Available data START
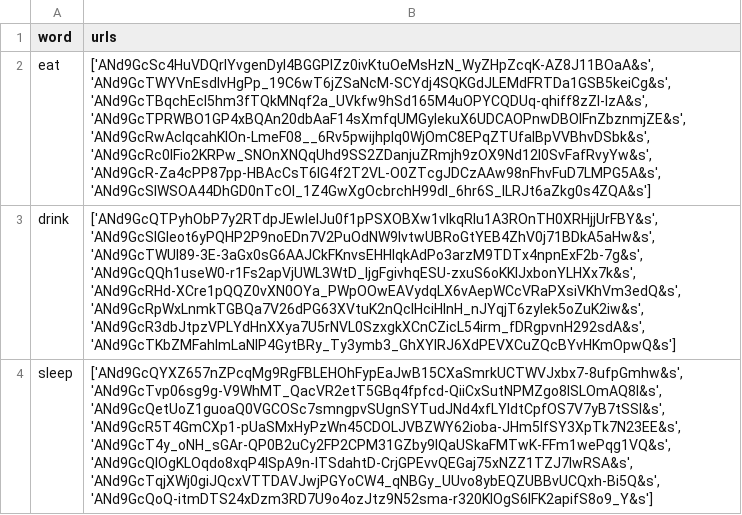
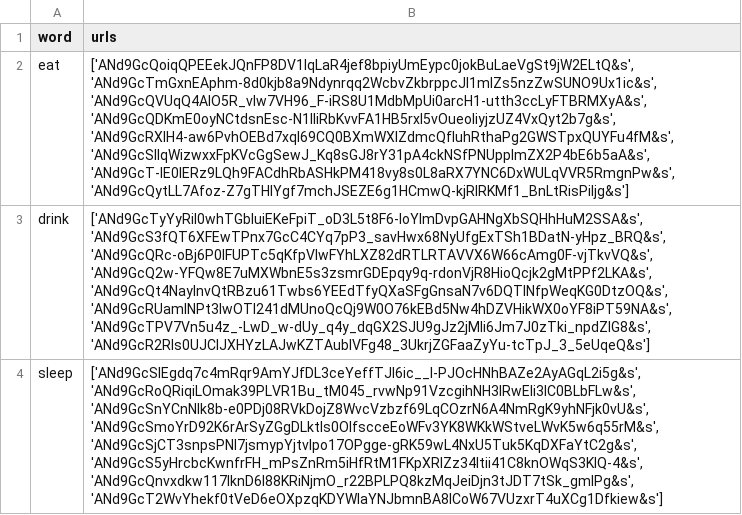
Before and after one commit to Michael-Strohmeier/kanji-img, a CSV file: picture dictionary words - Sheet2.csv, drawn as a sheet.

Commit message:
Update picture dictionary words - Sheet2.csv

```diff
--- a/picture dictionary words - Sheet2.csv
+++ b/picture dictionary words - Sheet2.csv
@@ -1,4 +1,4 @@
 word,urls
-eat,"['ANd9GcSc4HuVDQrlYvgenDyl4BGGPlZz0ivKtuOeMsHzN_WyZHpZcqK-AZ8J11BOaA&s', 'ANd9GcTWYVnEsdlvHgPp_19C6wT6jZSaNcM-SCYdj4SQKGdJLEMdFRTDa1GSB5keiCg&s', 'ANd9GcTBqchEcI5hm3fTQkMNqf2a_UVkfw9hSd165M4uOPYCQDUq-qhiff8zZl-lzA&s', 'ANd9GcTPRWBO1GP4xBQAn20dbAaF14sXmfqUMGyIekuX6UDCAOPnwDBOIFnZbznmjZE&s', 'ANd9GcRwAclqcahKIOn-LmeF08__6Rv5pwijhplq0WjOmC8EPqZTUfalBpVVBhvDSbk&s', 'ANd9GcRc0lFio2KRPw_SNOnXNQqUhd9SS2ZDanjuZRmjh9zOX9Nd12l0SvFafRvyYw&s', 'ANd9GcR-Za4cPP87pp-HBAcCsT6IG4f2T2VL-O0ZTcgJDCzAAw98nFhvFuD7LMPG5A&s', 'ANd9GcSIWSOA44DhGD0nTcOI_1Z4GwXgOcbrchH99dI_6hr6S_lLRJt6aZkg0s4ZQA&s']"
-drink,"['ANd9GcQTPyhObP7y2RTdpJEwlelJu0f1pPSXOBXw1vlkqRlu1A3ROnTH0XRHjjUrFBY&s', 'ANd9GcSlGIeot6yPQHP2P9noEDn7V2PuOdNW9lvtwUBRoGtYEB4ZhV0j71BDkA5aHw&s', 'ANd9GcTWUI89-3E-3aGx0sG6AAJCkFKnvsEHHlqkAdPo3arzM9TDTx4npnExF2b-7g&s', 'ANd9GcQQh1useW0-r1Fs2apVjUWL3WtD_ljgFgivhqESU-zxuS6oKKIJxbonYLHXx7k&s', 'ANd9GcRHd-XCre1pQQZ0vXN0OYa_PWpOOwEAVydqLX6vAepWCcVRaPXsiVKhVm3edQ&s', 'ANd9GcRpWxLnmkTGBQa7V26dPG63XVtuK2nQcIHciHlnH_nJYqjT6zyIek5oZuK2iw&s', 'ANd9GcR3dbJtpzVPLYdHnXXya7U5rNVL0SzxgkXCnCZicL54irm_fDRgpvnH292sdA&s', 'ANd9GcTKbZMFahImLaNlP4GytBRy_Ty3ymb3_GhXYlRJ6XdPEVXCuZQcBYvHKmOpwQ&s']"
-sleep,"['ANd9GcQYXZ657nZPcqMg9RgFBLEHOhFypEaJwB15CXaSmrkUCTWVJxbx7-8ufpGmhw&s', 'ANd9GcTvp06sg9g-V9WhMT_QacVR2etT5GBq4fpfcd-QiiCxSutNPMZgo8ISLOmAQ8I&s', 'ANd9GcQetUoZ1guoaQ0VGCOSc7smngpvSUgnSYTudJNd4xfLYIdtCpfOS7V7yB7tSSI&s', 'ANd9GcR5T4GmCXp1-pUaSMxHyPzWn45CDOLJVBZWY62ioba-JHm5IfSY3XpTk7N23EE&s', 'ANd9GcT4y_oNH_sGAr-QP0B2uCy2FP2CPM31GZby9IQaUSkaFMTwK-FFm1wePqg1VQ&s', 'ANd9GcQIOgKLOqdo8xqP4lSpA9n-lTSdahtD-CrjGPEvvQEGaj75xNZZ1TZJ7lwRSA&s', 'ANd9GcTqjXWj0giJQcxVTTDAVJwjPGYoCW4_qNBGy_UUvo8ybEQZUBBvUCQxh-Bi5Q&s', 'ANd9GcQoQ-itmDTS24xDzm3RD7U9o4ozJtz9N52sma-r320KIOgS6IFK2apifS8o9_Y&s']"
+eat,"['ANd9GcQoiqQPEEekJQnFP8DV1IqLaR4jef8bpiyUmEypc0jokBuLaeVgSt9jW2ELtQ&s', 'ANd9GcTmGxnEAphm-8d0kjb8a9Ndynrqq2WcbvZkbrppcJI1mlZs5nzZwSUNO9Ux1ic&s', 'ANd9GcQVUqQ4AIO5R_vlw7VH96_F-iRS8U1MdbMpUi0arcH1-utth3ccLyFTBRMXyA&s', 'ANd9GcQDKmE0oyNCtdsnEsc-N1lIiRbKvvFA1HB5rxl5vOueoIiyjzUZ4VxQyt2b7g&s', 'ANd9GcRXlH4-aw6PvhOEBd7xqI69CQ0BXmWXIZdmcQfluhRthaPg2GWSTpxQUYFu4fM&s', 'ANd9GcSIIqWizwxxFpKVcGgSewJ_Kq8sGJ8rY31pA4ckNSfPNUpplmZX2P4bE6b5aA&s', 'ANd9GcT-IE0lERz9LQh9FACdhRbASHkPM418vy8s0L8aRX7YNC6DxWULqVVR5RmgnPw&s', 'ANd9GcQytLL7Afoz-Z7gTHlYgf7mchJSEZE6g1HCmwQ-kjRIRKMf1_BnLtRisPiljg&s']"
+drink,"['ANd9GcTyYyRil0whTGbluiEKeFpiT_oD3L5t8F6-IoYImDvpGAHNgXbSQHhHuM2SSA&s', 'ANd9GcS3fQT6XFEwTPnx7GcC4CYq7pP3_savHwx68NyUfgExTSh1BDatN-yHpz_BRQ&s', 'ANd9GcQRc-oBj6P0lFUPTc5qKfpVIwFYhLXZ82dRTLRTAVVX6W66cAmg0F-vjTkvVQ&s', 'ANd9GcQ2w-YFQw8E7uMXWbnE5s3zsmrGDEpqy9q-rdonVjR8HioQcjk2gMtPPf2LKA&s', 'ANd9GcQt4NaylnvQtRBzu61Twbs6YEEdTfyQXaSFgGnsaN7v6DQTINfpWeqKG0DtzOQ&s', 'ANd9GcRUamINPt3lwOTl241dMUnoQcQj9W0O76kEBd5Nw4hDZVHikWX0oYF8iPT59NA&s', 'ANd9GcTPV7Vn5u4z_-LwD_w-dUy_q4y_dqGX2SJU9gJz2jMli6Jm7J0zTki_npdZIG8&s', 'ANd9GcR2Rls0UJClJXHYzLAJwKZTAublVFg48_3UkrjZGFaaZyYu-tcTpJ_3_5eUqeQ&s']"
+sleep,"['ANd9GcSlEgdq7c4mRqr9AmYJfDL3ceYeffTJI6ic__l-PJOcHNhBAZe2AyAGqL2i5g&s', 'ANd9GcRoQRiqiLOmak39PLVR1Bu_tM045_rvwNp91VzcgihNH3IRwEli3lC0BLbFLw&s', 'ANd9GcSnYCnNIk8b-e0PDj08RVkDojZ8WvcVzbzf69LqCOzrN6A4NmRgK9yhNFjk0vU&s', 'ANd9GcSmoYrD92K6rArSyZGgDLktls0OIfscceEoWFv3YK8WKkWStveLWvK5w6q55rM&s', 'ANd9GcSjCT3snpsPNI7jsmypYjtvIpo17OPgge-gRK59wL4NxU5Tuk5KqDXFaYtC2g&s', 'ANd9GcS5yHrcbcKwnfrFH_mPsZnRm5iHfRtM1FKpXRlZz34ltii41C8knOWqS3KlQ-4&s', 'ANd9GcQnvxdkw117lknD6l88KRiNjmO_r22BPLPQ8kzMqJeiDjn3tJDT7tSk_gmIPg&s', 'ANd9GcT2WvYhekf0tVeD6eOXpzqKDYWlaYNJbmnBA8ICoW67VUzxrT4uXCg1Dfkiew&s']"
```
Available data END
* _Exercise goal_:
Each line containing the word "drink" must be pulled from the listing and copied.

* _Answer to this task_:
-drink,"['ANd9GcQTPyhObP7y2RTdpJEwlelJu0f1pPSXOBXw1vlkqRlu1A3ROnTH0XRHjjUrFBY&s', 'ANd9GcSlGIeot6yPQHP2P9noEDn7V2PuOdNW9lvtwUBRoGtYEB4ZhV0j71BDkA5aHw&s', 'ANd9GcTWUI89-3E-3aGx0sG6AAJCkFKnvsEHHlqkAdPo3arzM9TDTx4npnExF2b-7g&s', 'ANd9GcQQh1useW0-r1Fs2apVjUWL3WtD_ljgFgivhqESU-zxuS6oKKIJxbonYLHXx7k&s', 'ANd9GcRHd-XCre1pQQZ0vXN0OYa_PWpOOwEAVydqLX6vAepWCcVRaPXsiVKhVm3edQ&s', 'ANd9GcRpWxLnmkTGBQa7V26dPG63XVtuK2nQcIHciHlnH_nJYqjT6zyIek5oZuK2iw&s', 'ANd9GcR3dbJtpzVPLYdHnXXya7U5rNVL0SzxgkXCnCZicL54irm_fDRgpvnH292sdA&s', 'ANd9GcTKbZMFahImLaNlP4GytBRy_Ty3ymb3_GhXYlRJ6XdPEVXCuZQcBYvHKmOpwQ&s']"
+drink,"['ANd9GcTyYyRil0whTGbluiEKeFpiT_oD3L5t8F6-IoYImDvpGAHNgXbSQHhHuM2SSA&s', 'ANd9GcS3fQT6XFEwTPnx7GcC4CYq7pP3_savHwx68NyUfgExTSh1BDatN-yHpz_BRQ&s', 'ANd9GcQRc-oBj6P0lFUPTc5qKfpVIwFYhLXZ82dRTLRTAVVX6W66cAmg0F-vjTkvVQ&s', 'ANd9GcQ2w-YFQw8E7uMXWbnE5s3zsmrGDEpqy9q-rdonVjR8HioQcjk2gMtPPf2LKA&s', 'ANd9GcQt4NaylnvQtRBzu61Twbs6YEEdTfyQXaSFgGnsaN7v6DQTINfpWeqKG0DtzOQ&s', 'ANd9GcRUamINPt3lwOTl241dMUnoQcQj9W0O76kEBd5Nw4hDZVHikWX0oYF8iPT59NA&s', 'ANd9GcTPV7Vn5u4z_-LwD_w-dUy_q4y_dqGX2SJU9gJz2jMli6Jm7J0zTki_npdZIG8&s', 'ANd9GcR2Rls0UJClJXHYzLAJwKZTAublVFg48_3UkrjZGFaaZyYu-tcTpJ_3_5eUqeQ&s']"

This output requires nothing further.